“Painting is self-discovery,” Pollock declared. “Every good artist paints what he is.” By finding their voice and aesthetic manner, the Abstract Expressionists achieved independence and overcame the formal obstacles of a puritan aesthetic. Thus, painting finally established its position inAmerica. Rosand clearly views Abstract Expressionism as a crucial event in the history of painting inAmerica. “[T]heir resolution of a fundamental studio tension established an entirely new basis for the making of art inAmerica.” He feels that artists now are freer to play aesthetic games, experiment with varied forms of art, because a basic issue has been resolved. After Abstract Expressionism, the situation of art and the artist was less precarious, and the basic conditions of artistic production no longer thwarted creativity. “In this respect,” Rosand concludes, “Abstract Expressionism represents the culmination of that tradition, a moment of tensions finally resolved and the realization of painting’s promise inAmerica.Americaitself was no longer in the aesthetic shadow ofEurope. Painting had established its place in this country, and art had gained its freedom to be.”

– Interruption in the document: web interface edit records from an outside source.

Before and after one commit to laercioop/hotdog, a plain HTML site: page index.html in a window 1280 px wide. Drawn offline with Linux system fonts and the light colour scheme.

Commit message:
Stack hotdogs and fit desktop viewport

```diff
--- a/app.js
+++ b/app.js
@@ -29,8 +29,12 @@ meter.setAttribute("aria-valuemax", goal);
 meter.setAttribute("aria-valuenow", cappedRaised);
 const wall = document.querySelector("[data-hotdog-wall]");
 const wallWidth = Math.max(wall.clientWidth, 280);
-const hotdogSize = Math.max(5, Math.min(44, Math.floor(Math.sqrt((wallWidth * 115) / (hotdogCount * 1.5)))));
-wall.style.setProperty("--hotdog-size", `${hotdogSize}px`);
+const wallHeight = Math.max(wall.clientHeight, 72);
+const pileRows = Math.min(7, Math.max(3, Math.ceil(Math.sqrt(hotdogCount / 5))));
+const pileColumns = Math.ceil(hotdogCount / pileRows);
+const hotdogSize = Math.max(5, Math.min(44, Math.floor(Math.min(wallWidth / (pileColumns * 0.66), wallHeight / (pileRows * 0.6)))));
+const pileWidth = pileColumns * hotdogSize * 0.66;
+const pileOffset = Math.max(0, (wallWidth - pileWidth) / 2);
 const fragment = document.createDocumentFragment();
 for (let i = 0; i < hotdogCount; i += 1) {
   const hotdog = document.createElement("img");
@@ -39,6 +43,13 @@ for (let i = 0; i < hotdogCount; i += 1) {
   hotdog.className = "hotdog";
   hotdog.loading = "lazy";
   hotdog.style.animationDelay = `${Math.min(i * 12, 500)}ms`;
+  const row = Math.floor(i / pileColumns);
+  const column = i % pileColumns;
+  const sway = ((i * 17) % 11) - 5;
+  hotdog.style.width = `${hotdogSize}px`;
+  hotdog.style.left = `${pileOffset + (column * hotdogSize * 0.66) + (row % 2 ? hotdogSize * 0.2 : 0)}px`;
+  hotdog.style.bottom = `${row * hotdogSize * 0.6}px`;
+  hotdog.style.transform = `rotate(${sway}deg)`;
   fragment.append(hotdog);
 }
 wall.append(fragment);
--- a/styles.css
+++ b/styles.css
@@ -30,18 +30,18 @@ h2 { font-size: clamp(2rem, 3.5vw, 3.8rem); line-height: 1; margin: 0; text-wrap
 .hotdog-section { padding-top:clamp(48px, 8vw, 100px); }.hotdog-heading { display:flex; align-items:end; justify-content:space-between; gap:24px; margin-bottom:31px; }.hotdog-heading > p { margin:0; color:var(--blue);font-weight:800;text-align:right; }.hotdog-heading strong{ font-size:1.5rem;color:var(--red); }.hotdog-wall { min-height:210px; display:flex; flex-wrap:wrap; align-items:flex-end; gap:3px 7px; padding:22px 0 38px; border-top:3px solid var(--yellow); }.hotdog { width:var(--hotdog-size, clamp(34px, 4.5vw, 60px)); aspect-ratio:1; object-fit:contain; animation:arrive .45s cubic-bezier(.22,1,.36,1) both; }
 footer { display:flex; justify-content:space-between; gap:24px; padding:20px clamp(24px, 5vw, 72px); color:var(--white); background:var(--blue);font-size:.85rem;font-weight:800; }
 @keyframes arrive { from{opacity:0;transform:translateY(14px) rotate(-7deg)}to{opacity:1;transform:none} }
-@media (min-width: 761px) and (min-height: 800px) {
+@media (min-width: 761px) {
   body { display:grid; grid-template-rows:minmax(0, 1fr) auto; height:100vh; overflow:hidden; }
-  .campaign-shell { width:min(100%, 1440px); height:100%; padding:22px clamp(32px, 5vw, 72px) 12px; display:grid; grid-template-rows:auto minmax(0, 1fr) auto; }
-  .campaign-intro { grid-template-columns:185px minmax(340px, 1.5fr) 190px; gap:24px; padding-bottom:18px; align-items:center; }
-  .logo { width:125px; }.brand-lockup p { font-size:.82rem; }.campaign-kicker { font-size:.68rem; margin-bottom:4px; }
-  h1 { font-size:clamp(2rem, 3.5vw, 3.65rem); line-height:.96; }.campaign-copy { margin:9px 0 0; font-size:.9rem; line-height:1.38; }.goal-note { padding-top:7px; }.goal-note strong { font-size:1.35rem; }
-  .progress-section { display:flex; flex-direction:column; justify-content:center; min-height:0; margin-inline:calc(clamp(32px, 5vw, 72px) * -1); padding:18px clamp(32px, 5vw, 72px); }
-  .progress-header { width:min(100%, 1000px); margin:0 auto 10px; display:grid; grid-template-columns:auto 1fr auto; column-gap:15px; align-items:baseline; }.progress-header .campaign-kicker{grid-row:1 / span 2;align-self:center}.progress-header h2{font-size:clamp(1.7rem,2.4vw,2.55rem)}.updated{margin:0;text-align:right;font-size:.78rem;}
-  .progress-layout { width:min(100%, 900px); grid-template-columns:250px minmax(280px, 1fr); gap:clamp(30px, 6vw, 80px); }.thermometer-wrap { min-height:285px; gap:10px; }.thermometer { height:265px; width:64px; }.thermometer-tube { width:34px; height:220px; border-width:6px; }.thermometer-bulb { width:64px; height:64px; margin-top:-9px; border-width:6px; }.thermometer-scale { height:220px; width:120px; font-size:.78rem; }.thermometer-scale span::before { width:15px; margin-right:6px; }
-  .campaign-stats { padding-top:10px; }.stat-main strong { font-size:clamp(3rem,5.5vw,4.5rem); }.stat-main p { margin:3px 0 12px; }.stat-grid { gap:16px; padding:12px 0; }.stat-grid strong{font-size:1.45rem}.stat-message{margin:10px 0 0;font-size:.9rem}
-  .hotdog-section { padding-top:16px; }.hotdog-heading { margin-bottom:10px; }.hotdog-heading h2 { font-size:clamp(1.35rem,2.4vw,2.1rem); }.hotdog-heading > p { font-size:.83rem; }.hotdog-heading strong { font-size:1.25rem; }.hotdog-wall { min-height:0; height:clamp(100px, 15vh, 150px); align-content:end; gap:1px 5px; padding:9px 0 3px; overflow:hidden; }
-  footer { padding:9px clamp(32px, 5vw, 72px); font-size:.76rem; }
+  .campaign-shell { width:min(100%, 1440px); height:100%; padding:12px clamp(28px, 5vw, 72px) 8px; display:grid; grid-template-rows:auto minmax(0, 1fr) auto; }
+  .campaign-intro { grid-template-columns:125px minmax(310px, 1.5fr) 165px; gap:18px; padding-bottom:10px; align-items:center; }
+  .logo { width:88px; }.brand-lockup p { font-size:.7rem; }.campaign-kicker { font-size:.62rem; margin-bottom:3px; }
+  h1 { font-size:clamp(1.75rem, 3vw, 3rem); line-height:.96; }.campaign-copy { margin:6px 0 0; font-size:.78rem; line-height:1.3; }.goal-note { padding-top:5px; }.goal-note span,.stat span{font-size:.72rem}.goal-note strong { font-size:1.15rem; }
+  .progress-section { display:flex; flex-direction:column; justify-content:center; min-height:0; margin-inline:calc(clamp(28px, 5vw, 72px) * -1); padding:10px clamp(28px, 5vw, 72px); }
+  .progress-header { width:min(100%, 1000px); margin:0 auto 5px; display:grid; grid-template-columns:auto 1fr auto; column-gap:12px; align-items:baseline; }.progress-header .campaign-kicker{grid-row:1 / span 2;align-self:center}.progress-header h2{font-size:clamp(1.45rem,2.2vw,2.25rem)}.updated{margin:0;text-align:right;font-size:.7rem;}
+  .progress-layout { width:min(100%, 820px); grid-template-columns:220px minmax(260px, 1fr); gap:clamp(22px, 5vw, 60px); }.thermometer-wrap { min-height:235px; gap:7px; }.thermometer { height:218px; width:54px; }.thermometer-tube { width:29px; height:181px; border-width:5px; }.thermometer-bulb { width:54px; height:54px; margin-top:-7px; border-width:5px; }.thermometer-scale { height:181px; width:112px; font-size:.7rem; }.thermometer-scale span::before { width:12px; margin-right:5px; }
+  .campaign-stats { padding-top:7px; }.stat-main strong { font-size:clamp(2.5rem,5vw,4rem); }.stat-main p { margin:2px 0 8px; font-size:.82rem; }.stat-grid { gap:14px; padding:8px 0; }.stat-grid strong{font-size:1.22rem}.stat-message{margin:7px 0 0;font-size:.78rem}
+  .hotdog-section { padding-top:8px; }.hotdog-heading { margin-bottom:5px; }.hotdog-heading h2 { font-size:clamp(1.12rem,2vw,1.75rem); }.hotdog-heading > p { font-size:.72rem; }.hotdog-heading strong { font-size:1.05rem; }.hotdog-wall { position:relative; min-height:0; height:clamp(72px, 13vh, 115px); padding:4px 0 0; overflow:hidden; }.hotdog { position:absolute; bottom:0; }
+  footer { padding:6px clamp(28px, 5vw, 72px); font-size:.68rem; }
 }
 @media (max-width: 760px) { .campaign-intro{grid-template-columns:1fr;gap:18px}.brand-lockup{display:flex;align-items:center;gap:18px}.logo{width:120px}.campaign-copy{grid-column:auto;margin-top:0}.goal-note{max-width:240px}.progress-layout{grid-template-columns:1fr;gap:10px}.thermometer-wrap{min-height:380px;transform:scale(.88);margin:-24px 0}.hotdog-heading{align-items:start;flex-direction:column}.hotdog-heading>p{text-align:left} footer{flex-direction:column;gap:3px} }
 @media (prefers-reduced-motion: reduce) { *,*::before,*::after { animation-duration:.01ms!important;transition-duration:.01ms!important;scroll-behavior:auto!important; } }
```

One need not necessarily agree with Rosand’s thesis that the place of art and artists in this country was not resolved until the 1950s to benefit from his analysis of the issue. The Invention of Painting in America adds interesting dimensions to the continuing dialogue about the making and makers of art in the United States. Perhaps inevitably, given the author’s background and the genesis of this book, his prose may prove overly academic for casual readers. Lay readers may have trouble, for example, with this sentence: “The graded continuity of values built upon a tonal ground, implying spatial sequence as well as formal substance, provided the base for a pictorially reconstituted reality.” For a book that focuses so much attention on specific paintings and their brushwork and surfaces, there are far too few color illustrations. There are a mere four full-color reproductions, as compared to 86 black-and-white pictures. These quibbles aside, Rosand’s treatise offers rewards for serious artists and scholars, and challenges for lay readers. It will be an interesting addition to the bookshelves of lovers of American art. Presumably those shelves will already contain such vital, basic texts as Oliver W. Larkin’s Art and Life in America (1960), Wayne Craven’s American Art: History and Culture (1994) and Robert Hughes’s American Visions: The Epic History of Art in America (1997).